Symptoms caused by an overdose can include:
- fast heart rate
- abnormal heart rhythm
- low blood pressure
- unsteady gait
- extrapyramidal symptoms (muscle movements that are uncontrollable and may affect the whole body)
What to do in case you take too much Invega
Call your doctor right away if you think you’ve taken too much Invega. You can also call 800-222-1222 to reach the American Association of Poison Control Centers or use its online resource. But if you have severe symptoms, call 911 (or your local emergency number) immediately or go to the nearest emergency room.
But withdrawal symptoms can occur in newborns if you take Invega during pregnancy.

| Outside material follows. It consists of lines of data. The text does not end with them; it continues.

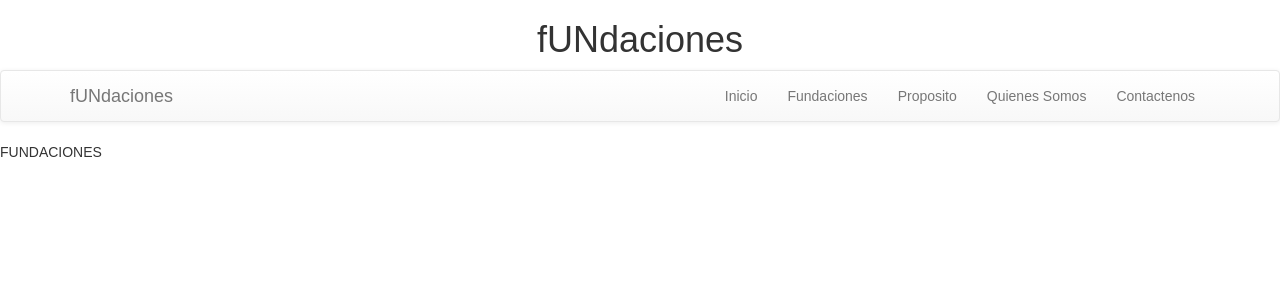
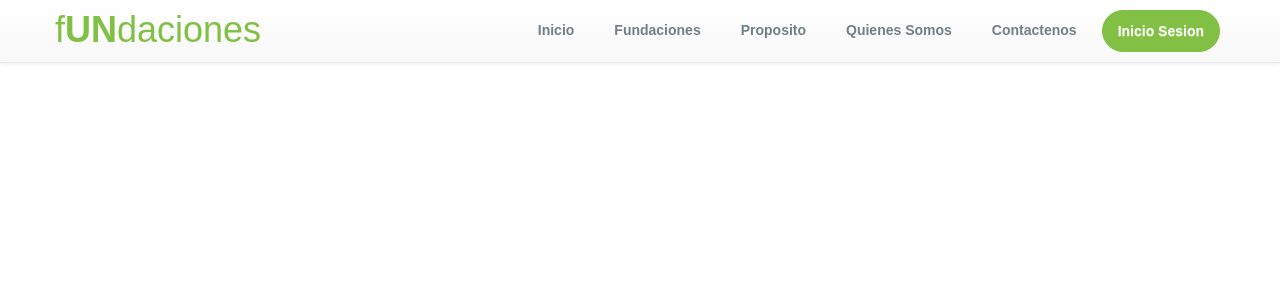
Before and after one commit to LantriAcademy/IS2_Lantri_FE, a React (Create React App) app: page /fundaciones/1 in a window 1280 px wide. Shown: the top 300 px of the page. Built offline with nearby package versions, Linux system fonts and the light colour scheme.

Commit message:
New menu and style to header

```diff
--- a/src/components/App.jsx
+++ b/src/components/App.jsx
@@ -14,7 +14,6 @@ class App extends Component {
       <Router>
         <div class="content">
           <div class="header">
-            <Route component={Landing}/>
             <NavigationMenu />
           </div>
           <div class="body">
--- a/src/components/NavigationMenu.jsx
+++ b/src/components/NavigationMenu.jsx
@@ -6,10 +6,10 @@ import "../styles/navigationMenu.css"
 export default class NavigationMenu extends Component {
     render() {
       return (
-          <Navbar default>
+          <Navbar default fixedTop>
             <Navbar.Header>
                 <Navbar.Brand>
-                    <Link to="/">fUNdaciones</Link>
+                    <Link to="/">f<span>UN</span>daciones </Link>
                 </Navbar.Brand>
                 <Navbar.Toggle />
             </Navbar.Header>
@@ -20,6 +20,7 @@ export default class NavigationMenu extends Component {
                     <NavItem eventKey={3} componentClass={Link} to ="/proposito">Proposito</NavItem>
                     <NavItem eventKey={4} componentClass={Link} to ="/quienessomos">Quienes Somos</NavItem>
                     <NavItem eventKey={5} componentClass={Link} to ="/contactenos">Contactenos</NavItem>
+                    <NavItem eventKey={6} componentClass={Link} className="btn-login" to ="/login">Inicio Sesion</NavItem>
                 </Nav>
           </Navbar.Collapse>
           </Navbar>
--- a/src/styles/navigationMenu.css
+++ b/src/styles/navigationMenu.css
@@ -1,5 +1,54 @@
-.navbar-nav{
-    -webkit-flex-direction: row;
-    -ms-flex-direction: row;
-    flex-direction: row;
+.navbar-default .navbar-brand {
+    color: #82BF45 !important;
 }
+.navbar-default {
+    background-color: #ffffff;
+}
+.navbar-default .navbar-nav > li > a {
+    color: #717f86;
+    font-size: 14px;
+    font-weight: 600;
+}
+.navbar-nav > li > a{
+	padding: 0px;
+	margin: 10px 5px;
+	padding: 10px 15px;
+}
+.navbar-default .navbar-nav > li > a:focus,
+.navbar-default .navbar-nav > li > a:hover{
+	color: #82BF45;
+}
+
+.navbar-nav .active a{
+    background: none !important;
+    color: #82BF45 !important;
+    outline: none;
+}
+
+.btn-login a{
+	background-color: #82BF45;
+	border-radius: 25px;
+	color: #ffffff !important;
+	border: 1px solid #82BF45;
+}
+.btn-login a:hover{
+	border: 1px solid #82BF45;
+	background-color: #fff;
+	color: #82BF45 !important;
+}
+.navbar-default
+.navbar-brand {
+    font-family: 'Dosis', sans-serif !important;
+    font-weight: 100;
+    padding: 0px;
+    height: inherit;
+    font-size: 36px;
+    margin: 20px 0px;
+}
+.navbar-default
+.navbar-brand span{
+	font-weight: 700 !important;
+}
+.navbar {
+    margin-bottom: 0px;
+}
```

If you’re pregnant or planning to become pregnant, talk with your doctor about whether Invega is the right treatment option for you.
The sections above describe the usual dosages provided by the drug’s manufacturer. If your doctor recommends Invega for you, they will prescribe the dosage that’s right for you.
Remember, you should not change your dosage of Invega without your doctor’s recommendation. Only take Invega exactly as prescribed. Talk with your doctor if you have questions or concerns about your current dosage.
Here are some examples of questions you may want to ask your doctor:
- When will you adjust my dosage of Invega after I take my starting dose?
- How will my dosage change if I switch from Invega tablets to Invega Sustenna?
- Will my dosage change if I have bothersome side effects?
Does my dosage of Invega need to change if I’m also taking other drugs? What if my doctor prescribes Invega with other medications?Anonymous
Yes, your dosage of Invega may need to change if you’re also taking certain other medications. This is because some other drugs can affect how Invega works in your body. Before starting Invega treatment, tell your doctor about any medications you’re taking. This helps them determine if you need adjustments to your dosage of Invega.
Your doctor may also prescribe other medications for your condition to take with Invega. If you’re also prescribed certain other medications, your dosage of Invega may need adjusting. Examples of such medications include Tegretol (carbamazepine), valproic acid, and Depakote (divalproex sodium).
If you have questions about how Invega might interact with other drugs, talk with your doctor or pharmacist.The Healthline Pharmacist TeamAnswers represent the opinions of our medical experts. All content is strictly informational and should not be considered medical advice.
Disclaimer: Healthline has made every effort to make certain that all information is factually correct, comprehensive, and up to date. However, this article should not be used as a substitute for the knowledge and expertise of a licensed healthcare professional. You should always consult your doctor or another healthcare professional before taking any medication. The drug information contained herein is subject to change and is not intended to cover all possible uses, directions, precautions, warnings, drug interactions, allergic reactions, or adverse effects. The absence of warnings or other information for a given drug does not indicate that the drug or drug combination is safe, effective, or appropriate for all patients or all specific uses.